[Stored dataset items]
—————
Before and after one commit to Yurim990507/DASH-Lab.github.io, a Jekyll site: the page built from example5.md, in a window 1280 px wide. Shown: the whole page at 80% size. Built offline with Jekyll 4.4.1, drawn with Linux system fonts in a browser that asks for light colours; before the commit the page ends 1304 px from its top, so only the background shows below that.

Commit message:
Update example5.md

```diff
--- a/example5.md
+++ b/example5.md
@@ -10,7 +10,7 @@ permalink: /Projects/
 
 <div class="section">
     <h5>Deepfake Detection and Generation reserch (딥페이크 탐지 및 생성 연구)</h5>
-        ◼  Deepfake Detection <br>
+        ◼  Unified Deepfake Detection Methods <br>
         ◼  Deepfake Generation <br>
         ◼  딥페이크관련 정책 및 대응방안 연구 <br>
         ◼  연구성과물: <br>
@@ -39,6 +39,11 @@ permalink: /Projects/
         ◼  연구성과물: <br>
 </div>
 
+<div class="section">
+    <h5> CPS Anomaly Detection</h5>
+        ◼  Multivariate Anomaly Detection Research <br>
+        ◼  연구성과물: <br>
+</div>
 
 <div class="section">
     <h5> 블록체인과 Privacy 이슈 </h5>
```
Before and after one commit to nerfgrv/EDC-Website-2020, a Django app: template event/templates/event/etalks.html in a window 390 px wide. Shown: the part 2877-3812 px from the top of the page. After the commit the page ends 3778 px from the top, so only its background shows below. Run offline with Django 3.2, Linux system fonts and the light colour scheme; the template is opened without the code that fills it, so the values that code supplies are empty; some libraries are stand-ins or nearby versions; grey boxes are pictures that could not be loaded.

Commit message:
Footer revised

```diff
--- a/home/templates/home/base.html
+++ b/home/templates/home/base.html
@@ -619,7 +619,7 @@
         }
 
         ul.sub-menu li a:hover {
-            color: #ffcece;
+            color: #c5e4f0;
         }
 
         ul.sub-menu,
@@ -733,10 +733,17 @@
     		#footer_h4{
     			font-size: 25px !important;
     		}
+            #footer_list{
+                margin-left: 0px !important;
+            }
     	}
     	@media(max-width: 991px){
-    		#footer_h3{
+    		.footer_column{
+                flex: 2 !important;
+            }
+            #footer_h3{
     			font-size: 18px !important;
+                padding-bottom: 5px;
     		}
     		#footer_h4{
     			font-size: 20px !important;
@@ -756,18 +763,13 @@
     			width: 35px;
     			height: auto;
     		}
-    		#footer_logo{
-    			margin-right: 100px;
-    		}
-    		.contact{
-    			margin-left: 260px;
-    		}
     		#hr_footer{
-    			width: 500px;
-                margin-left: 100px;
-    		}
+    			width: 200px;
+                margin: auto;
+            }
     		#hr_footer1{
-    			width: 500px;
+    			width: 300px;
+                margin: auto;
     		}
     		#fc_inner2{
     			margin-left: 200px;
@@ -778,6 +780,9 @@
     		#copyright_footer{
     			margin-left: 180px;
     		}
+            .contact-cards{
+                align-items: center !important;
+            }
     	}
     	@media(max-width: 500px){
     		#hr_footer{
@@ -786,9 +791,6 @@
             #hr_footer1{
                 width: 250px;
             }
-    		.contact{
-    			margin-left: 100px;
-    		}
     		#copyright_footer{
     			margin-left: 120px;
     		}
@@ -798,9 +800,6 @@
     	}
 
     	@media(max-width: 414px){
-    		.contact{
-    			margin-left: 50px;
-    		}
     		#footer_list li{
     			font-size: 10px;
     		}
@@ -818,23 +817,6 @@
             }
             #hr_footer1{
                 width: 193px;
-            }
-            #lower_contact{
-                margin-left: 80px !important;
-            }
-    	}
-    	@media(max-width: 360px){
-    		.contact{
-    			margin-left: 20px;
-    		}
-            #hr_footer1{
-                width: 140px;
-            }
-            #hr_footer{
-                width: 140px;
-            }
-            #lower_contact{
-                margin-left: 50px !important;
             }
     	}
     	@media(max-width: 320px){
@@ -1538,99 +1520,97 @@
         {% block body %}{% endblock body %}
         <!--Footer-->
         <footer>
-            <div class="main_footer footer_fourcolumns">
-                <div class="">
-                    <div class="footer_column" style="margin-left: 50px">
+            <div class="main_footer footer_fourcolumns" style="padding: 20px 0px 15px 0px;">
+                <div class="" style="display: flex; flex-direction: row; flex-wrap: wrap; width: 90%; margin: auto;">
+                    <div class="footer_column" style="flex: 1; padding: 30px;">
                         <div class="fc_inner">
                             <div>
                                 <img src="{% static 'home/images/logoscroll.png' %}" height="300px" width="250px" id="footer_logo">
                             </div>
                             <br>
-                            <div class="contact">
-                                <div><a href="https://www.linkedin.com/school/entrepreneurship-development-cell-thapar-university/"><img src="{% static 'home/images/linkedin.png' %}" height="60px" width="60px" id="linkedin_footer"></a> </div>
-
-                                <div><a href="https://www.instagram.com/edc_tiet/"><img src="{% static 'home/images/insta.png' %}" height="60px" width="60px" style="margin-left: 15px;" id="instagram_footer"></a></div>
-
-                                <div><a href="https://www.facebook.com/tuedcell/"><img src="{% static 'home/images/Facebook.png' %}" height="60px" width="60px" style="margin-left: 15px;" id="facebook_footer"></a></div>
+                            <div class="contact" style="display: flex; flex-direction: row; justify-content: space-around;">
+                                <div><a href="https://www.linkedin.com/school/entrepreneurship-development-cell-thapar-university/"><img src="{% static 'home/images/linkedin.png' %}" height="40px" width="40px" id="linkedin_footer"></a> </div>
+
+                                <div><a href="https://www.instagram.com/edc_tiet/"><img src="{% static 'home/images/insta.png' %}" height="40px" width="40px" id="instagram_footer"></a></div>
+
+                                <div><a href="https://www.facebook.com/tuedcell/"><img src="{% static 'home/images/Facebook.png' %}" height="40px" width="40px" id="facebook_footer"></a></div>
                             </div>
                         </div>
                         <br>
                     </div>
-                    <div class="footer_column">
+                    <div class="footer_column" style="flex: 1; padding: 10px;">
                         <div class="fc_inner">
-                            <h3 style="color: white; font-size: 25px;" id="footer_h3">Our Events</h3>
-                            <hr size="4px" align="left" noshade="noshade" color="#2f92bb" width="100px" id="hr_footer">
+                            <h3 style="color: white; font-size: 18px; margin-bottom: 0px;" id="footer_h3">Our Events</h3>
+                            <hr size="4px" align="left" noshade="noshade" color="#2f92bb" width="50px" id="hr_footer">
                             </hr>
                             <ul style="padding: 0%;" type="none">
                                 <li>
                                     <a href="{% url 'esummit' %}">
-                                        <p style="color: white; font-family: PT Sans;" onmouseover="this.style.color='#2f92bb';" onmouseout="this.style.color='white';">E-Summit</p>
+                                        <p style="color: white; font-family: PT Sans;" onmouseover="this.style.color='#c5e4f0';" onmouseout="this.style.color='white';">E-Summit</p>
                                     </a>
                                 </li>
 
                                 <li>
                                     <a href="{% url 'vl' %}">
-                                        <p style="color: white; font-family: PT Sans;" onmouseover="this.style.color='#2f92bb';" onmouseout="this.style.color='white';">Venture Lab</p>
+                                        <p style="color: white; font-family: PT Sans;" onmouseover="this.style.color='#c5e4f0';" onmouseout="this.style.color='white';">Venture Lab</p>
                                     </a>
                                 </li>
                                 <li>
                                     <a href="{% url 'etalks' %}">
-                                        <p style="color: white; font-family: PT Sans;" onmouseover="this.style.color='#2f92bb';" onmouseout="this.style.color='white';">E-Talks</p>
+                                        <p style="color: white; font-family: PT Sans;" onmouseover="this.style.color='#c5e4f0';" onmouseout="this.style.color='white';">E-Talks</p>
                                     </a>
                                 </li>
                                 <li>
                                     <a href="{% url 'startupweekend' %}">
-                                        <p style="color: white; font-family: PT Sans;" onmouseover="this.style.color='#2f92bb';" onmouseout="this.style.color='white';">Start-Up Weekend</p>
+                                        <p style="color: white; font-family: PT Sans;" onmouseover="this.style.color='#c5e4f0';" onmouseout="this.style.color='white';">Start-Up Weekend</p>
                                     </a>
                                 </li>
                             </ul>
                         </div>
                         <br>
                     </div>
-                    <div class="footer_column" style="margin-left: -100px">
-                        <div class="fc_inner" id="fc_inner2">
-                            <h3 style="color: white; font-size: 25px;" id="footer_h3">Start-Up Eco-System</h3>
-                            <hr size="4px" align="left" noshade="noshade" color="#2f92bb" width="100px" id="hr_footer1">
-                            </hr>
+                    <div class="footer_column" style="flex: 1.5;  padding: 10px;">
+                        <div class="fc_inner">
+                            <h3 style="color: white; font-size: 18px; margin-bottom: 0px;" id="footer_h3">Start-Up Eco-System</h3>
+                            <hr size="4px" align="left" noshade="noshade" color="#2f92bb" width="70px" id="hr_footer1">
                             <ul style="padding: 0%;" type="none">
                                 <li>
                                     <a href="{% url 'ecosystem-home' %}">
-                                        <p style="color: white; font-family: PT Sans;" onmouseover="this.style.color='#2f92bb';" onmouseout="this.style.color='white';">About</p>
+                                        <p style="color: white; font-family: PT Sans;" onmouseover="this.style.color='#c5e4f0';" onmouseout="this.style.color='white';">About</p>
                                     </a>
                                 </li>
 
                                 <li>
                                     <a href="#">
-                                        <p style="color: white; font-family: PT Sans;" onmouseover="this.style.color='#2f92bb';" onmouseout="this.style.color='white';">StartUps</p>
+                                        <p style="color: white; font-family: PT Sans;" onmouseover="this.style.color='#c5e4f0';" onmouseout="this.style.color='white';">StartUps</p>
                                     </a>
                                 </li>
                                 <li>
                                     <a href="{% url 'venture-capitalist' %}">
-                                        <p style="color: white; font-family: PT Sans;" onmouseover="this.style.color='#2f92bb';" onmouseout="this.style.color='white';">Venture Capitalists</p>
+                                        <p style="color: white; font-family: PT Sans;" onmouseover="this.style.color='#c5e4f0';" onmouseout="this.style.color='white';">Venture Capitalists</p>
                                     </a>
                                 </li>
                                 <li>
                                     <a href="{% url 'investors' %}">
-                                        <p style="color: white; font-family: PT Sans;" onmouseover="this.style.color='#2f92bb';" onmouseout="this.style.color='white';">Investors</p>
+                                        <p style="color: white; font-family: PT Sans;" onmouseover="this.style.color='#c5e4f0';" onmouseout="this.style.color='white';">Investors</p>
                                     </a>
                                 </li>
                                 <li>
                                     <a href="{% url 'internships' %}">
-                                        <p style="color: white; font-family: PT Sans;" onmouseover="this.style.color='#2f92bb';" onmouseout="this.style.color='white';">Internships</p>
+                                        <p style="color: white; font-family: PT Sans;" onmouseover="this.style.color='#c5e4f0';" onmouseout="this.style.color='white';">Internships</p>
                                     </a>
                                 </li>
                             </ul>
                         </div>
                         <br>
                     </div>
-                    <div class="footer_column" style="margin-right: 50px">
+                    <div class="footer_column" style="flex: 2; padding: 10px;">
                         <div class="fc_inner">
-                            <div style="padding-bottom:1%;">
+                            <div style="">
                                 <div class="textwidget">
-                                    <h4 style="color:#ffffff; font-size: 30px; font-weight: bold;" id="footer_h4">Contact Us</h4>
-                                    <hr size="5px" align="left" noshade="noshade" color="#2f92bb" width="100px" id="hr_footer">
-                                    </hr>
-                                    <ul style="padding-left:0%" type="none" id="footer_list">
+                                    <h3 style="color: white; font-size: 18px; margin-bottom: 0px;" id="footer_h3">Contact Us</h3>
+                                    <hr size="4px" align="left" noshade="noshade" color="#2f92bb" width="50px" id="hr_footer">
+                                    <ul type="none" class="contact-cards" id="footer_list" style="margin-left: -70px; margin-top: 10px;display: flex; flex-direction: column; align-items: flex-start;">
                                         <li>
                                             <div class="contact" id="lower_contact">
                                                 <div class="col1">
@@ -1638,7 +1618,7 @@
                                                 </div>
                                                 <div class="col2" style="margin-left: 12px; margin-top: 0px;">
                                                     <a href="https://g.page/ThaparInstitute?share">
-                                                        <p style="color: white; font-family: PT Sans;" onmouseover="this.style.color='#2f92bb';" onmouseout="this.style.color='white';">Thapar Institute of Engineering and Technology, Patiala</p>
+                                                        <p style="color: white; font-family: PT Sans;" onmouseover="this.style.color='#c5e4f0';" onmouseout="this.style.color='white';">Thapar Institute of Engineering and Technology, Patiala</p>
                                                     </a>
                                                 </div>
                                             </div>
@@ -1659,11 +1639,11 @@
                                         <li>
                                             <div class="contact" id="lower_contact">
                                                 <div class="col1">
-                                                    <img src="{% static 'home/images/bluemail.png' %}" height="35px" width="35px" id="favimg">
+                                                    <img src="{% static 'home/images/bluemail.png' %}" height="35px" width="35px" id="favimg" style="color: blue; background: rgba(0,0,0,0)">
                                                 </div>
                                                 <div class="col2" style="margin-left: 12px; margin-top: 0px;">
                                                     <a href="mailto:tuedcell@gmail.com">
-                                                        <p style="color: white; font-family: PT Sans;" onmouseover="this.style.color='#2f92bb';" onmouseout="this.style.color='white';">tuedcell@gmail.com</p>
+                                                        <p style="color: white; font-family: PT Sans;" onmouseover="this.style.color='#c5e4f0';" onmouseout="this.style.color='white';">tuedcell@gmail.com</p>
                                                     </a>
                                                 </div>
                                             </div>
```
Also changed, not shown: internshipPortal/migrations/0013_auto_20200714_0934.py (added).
—————
--- Description of the task ---
Which lines above contain the word "Deepfake"? Copy each of them.

--- Output for this task ---
     <h5>Deepfake Detection and Generation reserch (딥페이크 탐지 및 생성 연구)</h5>
-        ◼  Deepfake Detection <br>
+        ◼  Unified Deepfake Detection Methods <br>
         ◼  Deepfake Generation <br>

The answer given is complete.